Acrobatic squirrels

The Eastern gray squirrel (Sciurus carolinensis) is a well-known – and sometimes quite annoying! – visitor to our yards in North Carolina. One way in which they earn themselves a reputation as a pest is when they get into attics, where they could end up chewing on wires. This happened to me, so I had to have a pest control agent come to trap them humanely (rather than poison them). Unfortunately, I found out later that when they are released outside their home territory, it’s tough going for them as other squirrels see them as invaders. I hope they made it.

Squirrel IMG_0820©Maria de Bruynres2 Eastern gray squirrel IMG_2144©Maria de Bruynres2

The second way in which they can be a nuisance is when they go to extreme lengths to get at the food in bird feeders. My yard squirrels and I have had an ongoing game of wits over the years, with them doing all they can to get to the feeders and me taking new measures to prevent them from doing so.

Squirrel IMG_8869©Maria de Bruynres2squirrel IMG_1232©Maria de Bruynres2

The gray squirrels mainly eat plants and seeds, including acorns and pine cones, but they also like a variety of other foods, including fruit, seeds and suet. Fortunately, I haven’t had the same experience as my neighbors, who had squirrels chew through the screen on their back porch to get to a bag of seed left there. These agile little mammals have posed a challenge to me, however, in situating my feeders in places that they can’t get to them.

Squirrel IMG_8418©Maria de Bruynres2squirrel IMG_0120© Maria de Bruynres

If the feeder is within a few feet of something they can use as a launching pad (a bush, pole, etc.), they will manage to jump the distance in their ever-present quest for food. Various attempts to prevent this, by moving feeder poles and using combinations of squirrel and raccoon baffles have – sometimes! – proved useful.

squirrel 115©Maria de Bruynres2

However, if the baffles are too low or near a tree, they jump over the baffle to land on top so they can enjoy a meal at their leisure (or until I see them and chase them away).

squirrel IMG_2084©Maria de Bruynres2squirrel IMG_2473©Maria de Bruynres2squirrel IMG_3618 ©Maria de Bruynres2

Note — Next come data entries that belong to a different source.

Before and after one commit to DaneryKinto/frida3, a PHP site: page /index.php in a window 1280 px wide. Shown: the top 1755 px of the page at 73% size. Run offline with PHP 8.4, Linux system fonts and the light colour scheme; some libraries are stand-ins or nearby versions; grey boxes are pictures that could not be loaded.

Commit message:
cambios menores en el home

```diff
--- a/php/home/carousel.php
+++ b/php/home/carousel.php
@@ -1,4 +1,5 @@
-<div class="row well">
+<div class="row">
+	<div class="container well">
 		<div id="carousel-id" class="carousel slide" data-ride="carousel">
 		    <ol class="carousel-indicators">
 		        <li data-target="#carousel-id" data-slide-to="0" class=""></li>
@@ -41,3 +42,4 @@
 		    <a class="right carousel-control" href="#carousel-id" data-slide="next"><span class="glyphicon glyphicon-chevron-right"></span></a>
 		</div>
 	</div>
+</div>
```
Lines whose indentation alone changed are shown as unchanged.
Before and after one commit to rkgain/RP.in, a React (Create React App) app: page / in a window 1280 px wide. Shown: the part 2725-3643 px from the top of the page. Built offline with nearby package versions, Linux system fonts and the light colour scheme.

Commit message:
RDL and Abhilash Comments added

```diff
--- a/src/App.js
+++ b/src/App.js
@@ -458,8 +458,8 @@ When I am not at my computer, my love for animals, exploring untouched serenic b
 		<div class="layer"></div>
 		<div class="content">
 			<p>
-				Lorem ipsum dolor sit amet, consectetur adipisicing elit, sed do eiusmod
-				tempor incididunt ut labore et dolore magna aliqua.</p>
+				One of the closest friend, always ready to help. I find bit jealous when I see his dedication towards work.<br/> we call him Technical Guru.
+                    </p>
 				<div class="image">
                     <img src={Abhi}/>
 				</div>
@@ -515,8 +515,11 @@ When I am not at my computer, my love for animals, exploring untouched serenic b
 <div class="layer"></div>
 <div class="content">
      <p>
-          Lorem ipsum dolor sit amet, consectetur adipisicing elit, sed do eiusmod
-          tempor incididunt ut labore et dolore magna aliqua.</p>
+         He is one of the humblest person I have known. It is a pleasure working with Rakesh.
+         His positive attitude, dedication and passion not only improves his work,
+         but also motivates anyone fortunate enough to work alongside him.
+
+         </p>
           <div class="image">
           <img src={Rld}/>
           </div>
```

I must admit, though, that they are a source of entertainment, too; watching their antics and persistence in thinking about how to overcome the barriers can be very amusing. And it’s not like I don’t give them a treat now and then!

Next blog: how ticks get around

6 thoughts on “Acrobatic squirrels

  1. I love the squirrels. They are so smart, I just wish they would learn how to cross the street!! I love the beautiful sunflowers that they plant in my garden.

    Like

    • I agree, Carol! While they are so so clever in figuring out how to get what they want, they sometimes seem to lack any common sense as they risk their lives with oncoming cars. I have only hit a mammal once and that was a squirrel who came racing out of a yard in front of my vehicle, which was going slow in a residential neighborhood. I swerved (no other cars around) but just couldn’t avoid hitting it and it left me quite upset.

      Like

    • They are amazing, Mary, and really persistent. One reason for their success is their willingness to spend so much time and so many efforts trying to achieve their goals. I’ve watched squirrels that were busy for at least 30 minutes trying to get past squirrel and raccoon baffles on feeder poles – lately with a lot less success as I’ve become better at gauging the needed height on the pole and distance from bushes, rocks, etc. But I have seen them “win” after they figured out a way to launch themselves past the baffles using those acrobatic skills. Thanks for your comment!

      Like

Leave a Reply

Fill in your details below or click an icon to log in:

WordPress.com Logo

You are commenting using your WordPress.com account. Log Out / Change )

Twitter picture

You are commenting using your Twitter account. Log Out / Change )

Facebook photo

You are commenting using your Facebook account. Log Out / Change )

Google+ photo

You are commenting using your Google+ account. Log Out / Change )

Connecting to %s